Lady Hollis had moved an amendment protecting claimants from being required to accept work at less than income support rates - £37 a week for someone under 25, £46.50 for over 25s, and £73 for an unemployed couple without children.
"It is a poverty line. They can't live below it," she said. Yet 1.25m were now earning less than £2.50 an hour and 660,000 people were earning less than £1.50 an hour - well below income support rates.
"Cutting wages doesn't create more jobs. It merely pays less for the same job." Lady Hollis argued that employers, with the support of Department of Employment staff, would be able to offer what they liked, knowing that the claimant would be forced to accept. Under the Bill, to refuse could mean the loss of benefit.
"That is not a labour market, it is forced labour at exploitative pay," she said.
Lady Williams, the former Labour Cabinet minister turned founder Liberal Democrat, said claimants would face a "prisoner's dilemma" when asked by the department what was the lowest wage they would accept. Too low a figure and his family might suffer; too high and it might be an unreasonable condition. Without the amendment, the route proposed by the Government would be expensive for the taxpayer and come close to "coercive labour".
Lord Inglewood emphasised there was no point in holding out for a rate of pay that was no longer realistic. "After six months we would expect the jobseeker to place no restriction on the rate of pay."
Provoking an angry interruption from the veteran employment specialist Lord McCarthy, he said the service placed 4 million people a year, yet since present arrangements began in 1989 no example could be found where it had been "an instrument of exploitation on behalf of the employer".
Lord McCarthy said that was simply because the minister did not recognise "starvation wages" as exploitation.

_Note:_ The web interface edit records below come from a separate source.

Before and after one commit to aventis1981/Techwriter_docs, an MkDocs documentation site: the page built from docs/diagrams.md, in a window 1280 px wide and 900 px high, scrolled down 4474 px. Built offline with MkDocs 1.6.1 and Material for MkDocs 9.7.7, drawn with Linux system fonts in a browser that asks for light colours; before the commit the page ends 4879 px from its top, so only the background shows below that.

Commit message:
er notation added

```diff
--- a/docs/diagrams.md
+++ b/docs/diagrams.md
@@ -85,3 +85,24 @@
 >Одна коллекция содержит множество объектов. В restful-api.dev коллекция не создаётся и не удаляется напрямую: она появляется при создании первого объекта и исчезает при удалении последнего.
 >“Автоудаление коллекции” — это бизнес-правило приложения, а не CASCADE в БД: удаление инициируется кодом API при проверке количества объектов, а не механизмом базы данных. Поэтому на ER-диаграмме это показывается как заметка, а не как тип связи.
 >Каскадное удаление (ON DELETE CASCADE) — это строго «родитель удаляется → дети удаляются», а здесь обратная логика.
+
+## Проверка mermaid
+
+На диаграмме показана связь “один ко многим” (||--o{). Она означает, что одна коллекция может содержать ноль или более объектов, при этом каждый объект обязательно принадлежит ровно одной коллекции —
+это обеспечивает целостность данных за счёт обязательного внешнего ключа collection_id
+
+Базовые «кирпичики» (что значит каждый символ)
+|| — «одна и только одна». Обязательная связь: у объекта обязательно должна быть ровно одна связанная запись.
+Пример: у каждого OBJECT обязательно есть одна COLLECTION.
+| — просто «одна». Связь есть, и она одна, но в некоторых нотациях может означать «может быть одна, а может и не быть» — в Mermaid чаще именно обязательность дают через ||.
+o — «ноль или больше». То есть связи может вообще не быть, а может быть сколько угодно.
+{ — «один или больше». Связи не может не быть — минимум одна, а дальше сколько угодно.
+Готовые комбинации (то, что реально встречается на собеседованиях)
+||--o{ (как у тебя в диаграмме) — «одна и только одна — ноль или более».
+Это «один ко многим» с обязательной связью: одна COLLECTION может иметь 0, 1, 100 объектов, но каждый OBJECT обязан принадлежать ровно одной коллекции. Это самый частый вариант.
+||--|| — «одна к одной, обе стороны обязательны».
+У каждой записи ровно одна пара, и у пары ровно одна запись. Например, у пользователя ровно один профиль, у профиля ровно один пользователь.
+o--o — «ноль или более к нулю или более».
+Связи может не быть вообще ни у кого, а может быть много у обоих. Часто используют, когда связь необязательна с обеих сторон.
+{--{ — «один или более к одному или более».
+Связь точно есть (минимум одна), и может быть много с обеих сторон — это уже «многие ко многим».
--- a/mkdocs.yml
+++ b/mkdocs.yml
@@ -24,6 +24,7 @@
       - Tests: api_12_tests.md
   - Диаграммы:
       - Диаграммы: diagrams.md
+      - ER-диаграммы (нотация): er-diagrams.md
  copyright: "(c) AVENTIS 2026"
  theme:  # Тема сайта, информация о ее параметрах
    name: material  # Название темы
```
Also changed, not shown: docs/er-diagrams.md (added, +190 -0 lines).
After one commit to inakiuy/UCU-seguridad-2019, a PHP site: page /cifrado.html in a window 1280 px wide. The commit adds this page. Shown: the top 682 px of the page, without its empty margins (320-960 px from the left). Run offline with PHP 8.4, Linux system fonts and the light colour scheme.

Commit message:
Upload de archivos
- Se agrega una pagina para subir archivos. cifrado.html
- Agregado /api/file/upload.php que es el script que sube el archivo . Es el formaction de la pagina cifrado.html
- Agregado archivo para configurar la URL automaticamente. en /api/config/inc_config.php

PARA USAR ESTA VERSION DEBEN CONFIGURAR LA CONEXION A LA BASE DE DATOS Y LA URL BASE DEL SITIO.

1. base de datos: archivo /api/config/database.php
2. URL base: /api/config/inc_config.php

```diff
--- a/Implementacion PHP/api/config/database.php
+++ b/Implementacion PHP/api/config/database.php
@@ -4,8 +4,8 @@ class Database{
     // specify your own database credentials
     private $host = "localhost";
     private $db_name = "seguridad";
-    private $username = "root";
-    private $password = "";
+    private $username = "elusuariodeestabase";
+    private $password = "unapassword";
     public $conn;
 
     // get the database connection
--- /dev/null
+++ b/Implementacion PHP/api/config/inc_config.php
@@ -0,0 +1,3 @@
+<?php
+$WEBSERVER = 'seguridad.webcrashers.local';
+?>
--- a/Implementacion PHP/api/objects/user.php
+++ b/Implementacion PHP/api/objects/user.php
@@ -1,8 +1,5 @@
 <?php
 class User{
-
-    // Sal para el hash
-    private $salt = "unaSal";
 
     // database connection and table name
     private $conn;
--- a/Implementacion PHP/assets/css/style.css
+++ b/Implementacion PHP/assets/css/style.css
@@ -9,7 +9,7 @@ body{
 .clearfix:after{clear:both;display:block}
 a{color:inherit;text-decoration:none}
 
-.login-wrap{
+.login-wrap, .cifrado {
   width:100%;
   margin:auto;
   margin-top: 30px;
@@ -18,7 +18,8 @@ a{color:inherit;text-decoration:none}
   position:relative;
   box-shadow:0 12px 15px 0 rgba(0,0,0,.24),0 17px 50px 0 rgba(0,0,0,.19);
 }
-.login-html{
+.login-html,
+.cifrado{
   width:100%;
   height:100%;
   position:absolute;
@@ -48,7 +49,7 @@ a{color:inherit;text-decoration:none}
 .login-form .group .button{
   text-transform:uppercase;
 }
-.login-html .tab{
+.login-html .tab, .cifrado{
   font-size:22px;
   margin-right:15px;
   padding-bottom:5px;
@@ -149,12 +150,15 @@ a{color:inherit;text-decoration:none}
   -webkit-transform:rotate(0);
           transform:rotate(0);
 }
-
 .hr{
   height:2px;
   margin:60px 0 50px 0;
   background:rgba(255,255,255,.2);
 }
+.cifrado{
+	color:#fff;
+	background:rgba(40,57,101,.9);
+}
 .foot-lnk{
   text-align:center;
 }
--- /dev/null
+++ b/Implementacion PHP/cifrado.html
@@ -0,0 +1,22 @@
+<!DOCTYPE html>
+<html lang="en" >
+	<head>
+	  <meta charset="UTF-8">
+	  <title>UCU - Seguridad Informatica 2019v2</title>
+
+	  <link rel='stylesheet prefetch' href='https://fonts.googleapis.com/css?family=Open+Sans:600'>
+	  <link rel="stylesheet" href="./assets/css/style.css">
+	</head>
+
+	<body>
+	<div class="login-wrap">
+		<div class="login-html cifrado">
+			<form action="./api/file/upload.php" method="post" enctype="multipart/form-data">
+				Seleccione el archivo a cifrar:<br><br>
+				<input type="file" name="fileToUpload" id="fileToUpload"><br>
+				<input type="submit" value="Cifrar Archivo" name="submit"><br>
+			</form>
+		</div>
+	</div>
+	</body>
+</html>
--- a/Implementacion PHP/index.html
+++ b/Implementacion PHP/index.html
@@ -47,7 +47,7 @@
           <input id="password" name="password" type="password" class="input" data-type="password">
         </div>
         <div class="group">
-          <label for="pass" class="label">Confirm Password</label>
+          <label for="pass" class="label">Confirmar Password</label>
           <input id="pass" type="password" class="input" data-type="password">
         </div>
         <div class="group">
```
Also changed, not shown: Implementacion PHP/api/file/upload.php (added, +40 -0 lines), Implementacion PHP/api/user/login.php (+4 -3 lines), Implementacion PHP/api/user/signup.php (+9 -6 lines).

But Lord Inglewood did not want to bandy wage rates and insisted Labour's amendment would "close off opportunities for job-seekers of getting back to work".
No one other than the minister spoke on the government side. However, numbers spoke louder than words and the wages floor amendment was rejected by 160 votes to 121.
Employment was briefly a contentious issue in the Commons when a Tory backbench Bill to make it an offence for anyone knowingly to employ an illegal immigrant cleared its first Commons hurdle with a nine-vote majority.
MPs approved the introduction of Nigel Waterson's Employment of Illegal Immigrants Bill by 74 to 65. The Eastbourne Tory told the House that the Home Office was unable to say how many illegal immigrants were in Britain. It was claimed 40,000 entered each year with only one in seven being caught. "A significant number of those employed in hotels and restaurants or factories or farms at harvest-time are illegal immigrants." He would have offending employers jailed for up to five years. But Neil Gerrard, Labour MP for Walthamstow, said it was a "nasty, vicious little proposal" based on prejudice. If implemented it would "foster prejudice and destroy good race relations".
It will not be implemented, as there is no room for more private members' Bills on the parliamentary timetable. The same constraints do not apply to Government measures such as the Gas Bill. Aimed at opening up the industry to competition, the measure completed its Commons stages last night, getting a Third Reading by 297 votes to 228, and now goes to the House of Lords.
Douglas Hurd, the Foreign Secretary, twitted his Labour shadow Robin Cook for indulging in a "nostalgic dream" of his unilateralist past as the two extracted party points from last week's agreement to extend indefinitely the nuclear Non-Proliferation Treaty.
Mr Cook particularly welcomed the Government's endorsement of the declaration aimed at the elimination of nuclear weapons - a declaration he said it had privately lobbied against. The Government would be judged on its remaining two years on what steps it took "on working towards a world without nuclear weapons", he added.
But, defending the Trident force as a minimum deterrent, Mr Hurd said Britain's nuclear explosive power in 1998 would be 59 per cent below that of the 1970s. "In a world in which American and Russian nuclear forces were counted in hundreds rather than thousands, this would be one in which we would respond to the challenge of multilateral talks on the global reduction of nuclear weapons. I think that is reasonable."Reuse content